> **WHAT YOU ARE ASKED TO DO**
What is needed is every line of the data that includes the word "title". Please copy each one.

> **DATASET EXCERPTS**
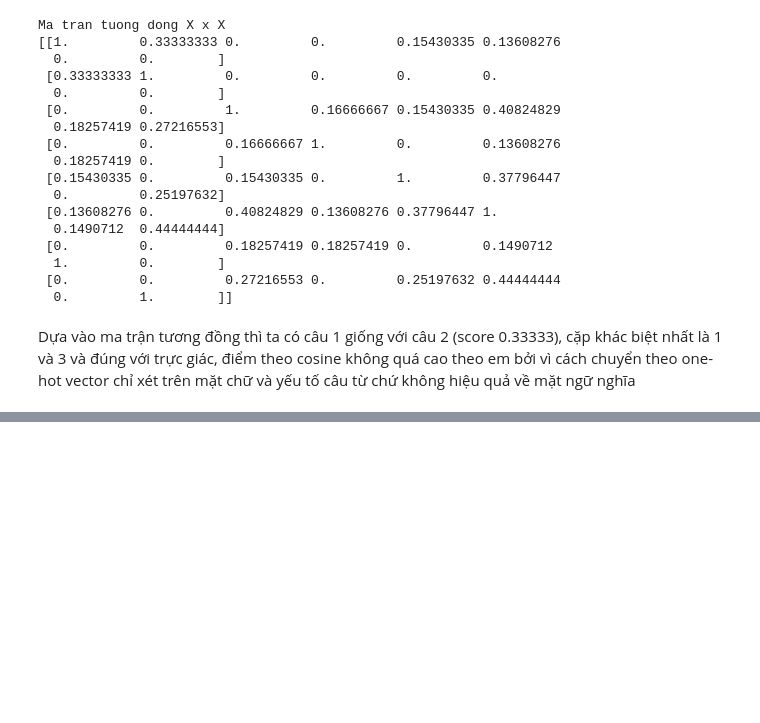
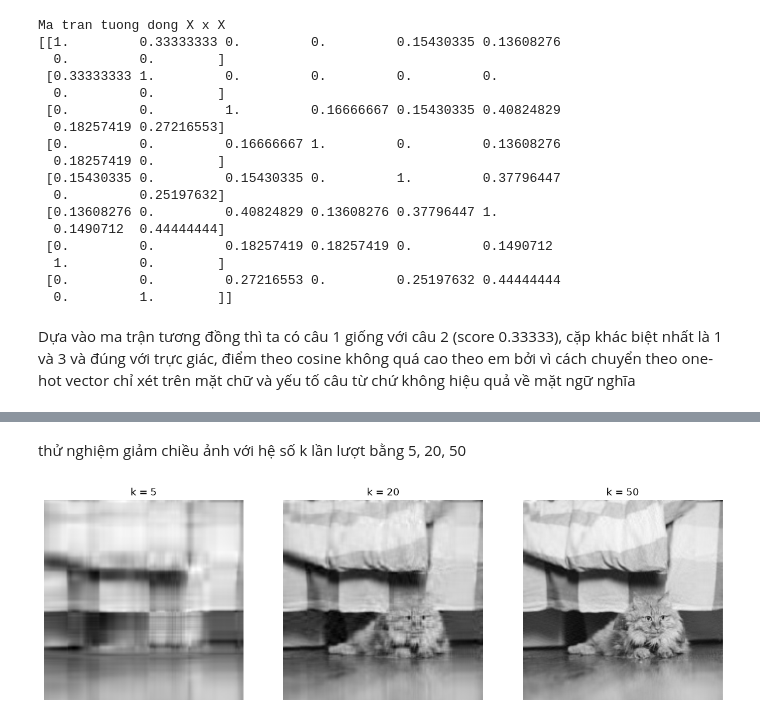
Before and after one commit to Giakhanh122/mliot-pyml-2026-hw, a Jupyter notebook: week01/week01_exercise.ipynb, the cells around one changed output, grey strips where cells are left out. Cells and saved outputs as stored; diff of their text form; code cells hidden in the pictures; blank space fills up the shorter version.

```diff
--- a/week01/week01_exercise.ipynb
+++ b/week01/week01_exercise.ipynb
@@ -130,0 +234,30 @@ Dựa vào ma trận tương đồng thì ta có câu 1 giống với câu 2 (sc
+# %%
+def reconstruct(k):
+    return (U[:,:k] * S[:k]) @ Vt[:k, :]
+# %% [markdown]
+thử nghiệm giảm chiều ảnh với hệ số k lần lượt bằng 5, 20, 50
+# %%
+re5 = reconstruct(5)
+re20 = reconstruct(20)
+re50 = reconstruct(50)
+
+plt.figure(figsize=(15,5))
+
+plt.subplot(1,3,1)
+plt.imshow(re5, cmap="gray")
+plt.title("k = 5")
+plt.axis("off")
+
+plt.subplot(1,3,2)
+plt.imshow(re20, cmap="gray")
+plt.title("k = 20")
+plt.axis("off")
+
+plt.subplot(1,3,3)
+plt.imshow(re50, cmap="gray")
+plt.title("k = 50")
+plt.axis("off")
+
+plt.show()
+# %% [output]
+[figure, added]
```
Also changed, not shown: parts of 10 cells of this notebook, 1 other file.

> **OUTPUT FOR THIS EXERCISE**
+plt.title("k = 5")
+plt.title("k = 20")
+plt.title("k = 50")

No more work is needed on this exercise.